A trip to Myanmar is not without political risks for Mr. Obama because the transformation of the country, however rapid, is still considered fragile. Since coming to power, Mr. Thein Sein has freed hundreds of political prisoners, allowed Ms. Aung San Suu Kyi and her party to run for Parliament and begun dismantling an intricate censorship system.
But the military retains an influential role in the country and is fighting a protracted civil war with the ethnic Kachin minority group in the north of the country. In Western Myanmar violence between Buddhists and Muslims has killed about 100 people since June, and critics say the government has not done enough to ensure the safety of Muslim villagers.
The U.S. Campaign for Burma, a Burmese exile group that has been critical of the government, urged Mr. Obama on Thursday to cancel his trip.
"This government has continuously failed its own responsibilities in serving the people of Burma," said Aung Din, the director of the exile group.

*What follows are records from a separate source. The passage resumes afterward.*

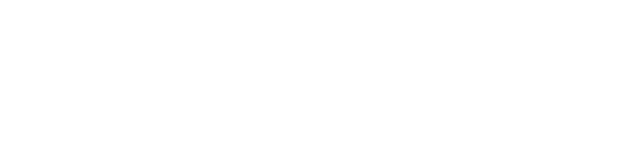
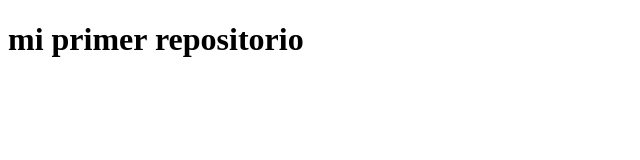
Before and after one commit to adrianchiapin/55345, a plain HTML site: page index.html in a window 1280 px wide. Shown: the whole page, without its empty margins (0-640 px from the left). Drawn offline with Linux system fonts and the light colour scheme.

```diff
--- a/index.html
+++ b/index.html
@@ -6,6 +6,6 @@
     <title>Document</title>
 </head>
 <body>
-
+    <h1>mi primer repositorio</h1>
 </body>
 </html>
```
Also changed, not shown: style.css (added).
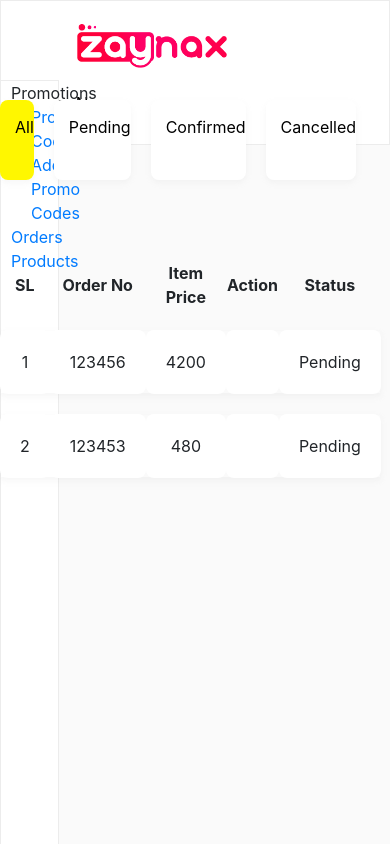
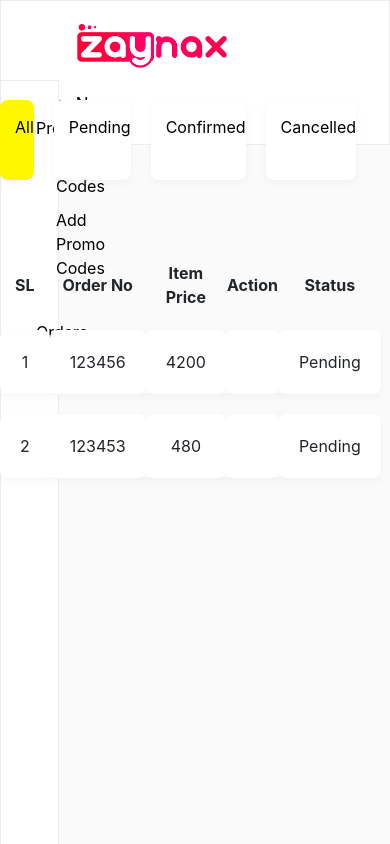
Before and after one commit to psimanta/zaynax-frontend, a React (Create React App) app: page /orders in a window 390 px wide. Built offline with nearby package versions, Linux system fonts and the light colour scheme.

Commit message:
Sidebar Style

```diff
--- a/src/components/OrderCategory.css
+++ b/src/components/OrderCategory.css
@@ -1,6 +1,6 @@
 .category {
     background-color: white;
-    margin: 20px;
+    margin-right: 20px;
     margin-left: 0;
     margin-bottom: 60px;
     flex: 1;
--- a/src/pages/Layout.css
+++ b/src/pages/Layout.css
@@ -9,3 +9,7 @@
     margin-left: 0px;
     margin-right: 60px;
 }
+
+.children {
+    padding-top: 20px;
+}
--- a/src/pages/Layout.js
+++ b/src/pages/Layout.js
@@ -10,7 +10,7 @@ const Layout = ({ children }) => (
                 <div className="col-sm-2">
                     <Sidebar />
                 </div>
-                <div className="col-sm-10">
+                <div className="col-sm-10 children">
                     {children}
                 </div>
             </div>
--- a/src/parts/Sidebar.css
+++ b/src/parts/Sidebar.css
@@ -10,9 +10,26 @@
 
 .link {
     padding-left: 10px;
+    text-decoration: none;
+    cursor: pointer;
+    color: black;
+    padding: 5px;
+}
+
+.link:hover {
+    text-decoration: none;
+    cursor: pointer;
+    color: black;
 }
 
 .link-group {
+    padding-top: 30px;
+    padding-left: 30px;
+    display: flex;
+    flex-direction: column;
+}
+
+.nested-link-group {
     padding-left: 20px;
     display: flex;
     flex-direction: column;
--- a/src/parts/Sidebar.js
+++ b/src/parts/Sidebar.js
@@ -3,15 +3,17 @@ import { Link } from "react-router-dom"
 
 const Sidebar = () => (
     <div className="sidebar">
-        <div>
+        <div className="link-group">
             <div className="link">Promotions</div>
-            <div className="link-group">
+            <div className="nested-link-group">
                 <Link className="link" to="/promotions">Promo Codes</Link>
                 <Link className="link" to="/add-promo">Add Promo Codes</Link>
             </div>
         </div>
-        <Link className="link" to="/orders">Orders</Link>
-        <Link className="link" to="/products">Products</Link>
+        <div className="link-group">
+            <Link className="link" to="/orders">Orders</Link>
+            <Link className="link" to="/products">Products</Link>
+        </div>
     </div>
 )
 
```
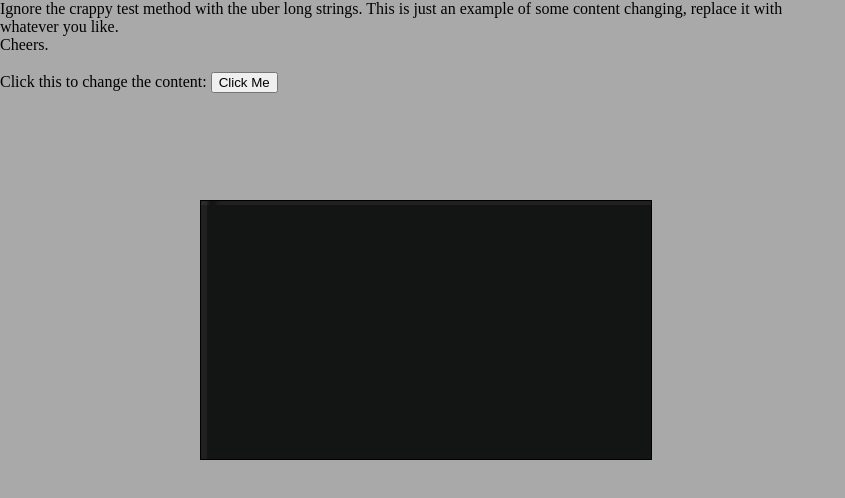
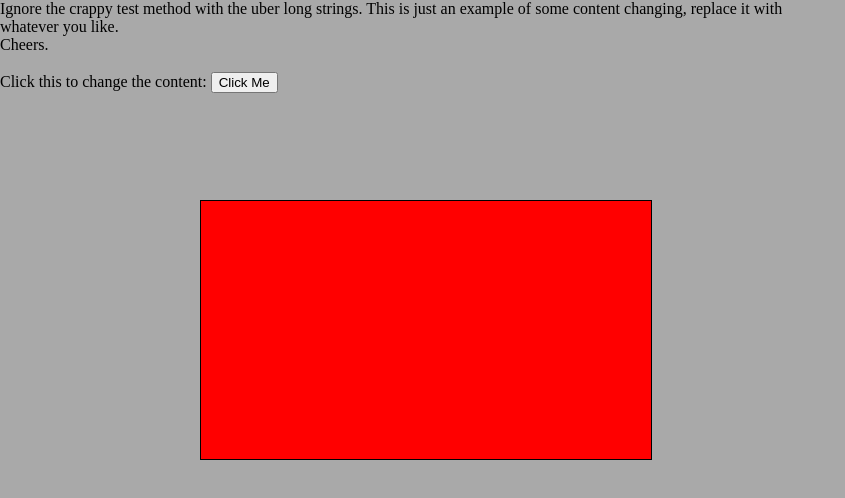
Before and after one commit to ceirbus/test-project, an Angular app: page / in a window 1280 px wide. Shown: the top 498 px of the page, without its empty margins (0-845 px from the left). Built offline with nearby package versions, Linux system fonts and the light colour scheme.

Commit message:
remove images

```diff
--- a/src/app/app.component.html
+++ b/src/app/app.component.html
@@ -2,9 +2,7 @@
 the viewport will grow to the size of the content without overflowing-->
 <div class="view-port">
   <content-scroll #contentScroll>
-    <div style="height: 100%; width: 100%;">
-      <img src="/assets/checkerboard.png"/>
-    </div>
+    <div style="height: 5000px; width: 5000px; background: red;"></div>
   </content-scroll>
 </div>
 <div>
```
Also changed, not shown: src/assets/Linear-ZonePlate.png (deleted), src/assets/checkerboard.png (deleted).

Mr. Aung Din, a former student activist who fled a bloody crackdown by the military in 1988, said reforms were not yet firm enough to receive Mr. Obama's blessing: several hundred political prisoners remain under detention, the judiciary is still not independent and the military is "still above the law and dominant in the country's political affairs with supreme powers," Mr. Aung Din said.
The United States has been adjusting its relationship with Myanmar for months, easing sanctions and returning an ambassador to the country as a way of rewarding and encouraging the political shift there. Late last year, Secretary of State Hillary Rodham Clinton visited Myanmar, making her the first secretary of state to visit since 1955, when John Foster Dulles tried to woo the country into a regional alliance against China.
Helene Cooper reported from Washington and Thomas Fuller from Bangkok.
This article originally appeared in The New York Times.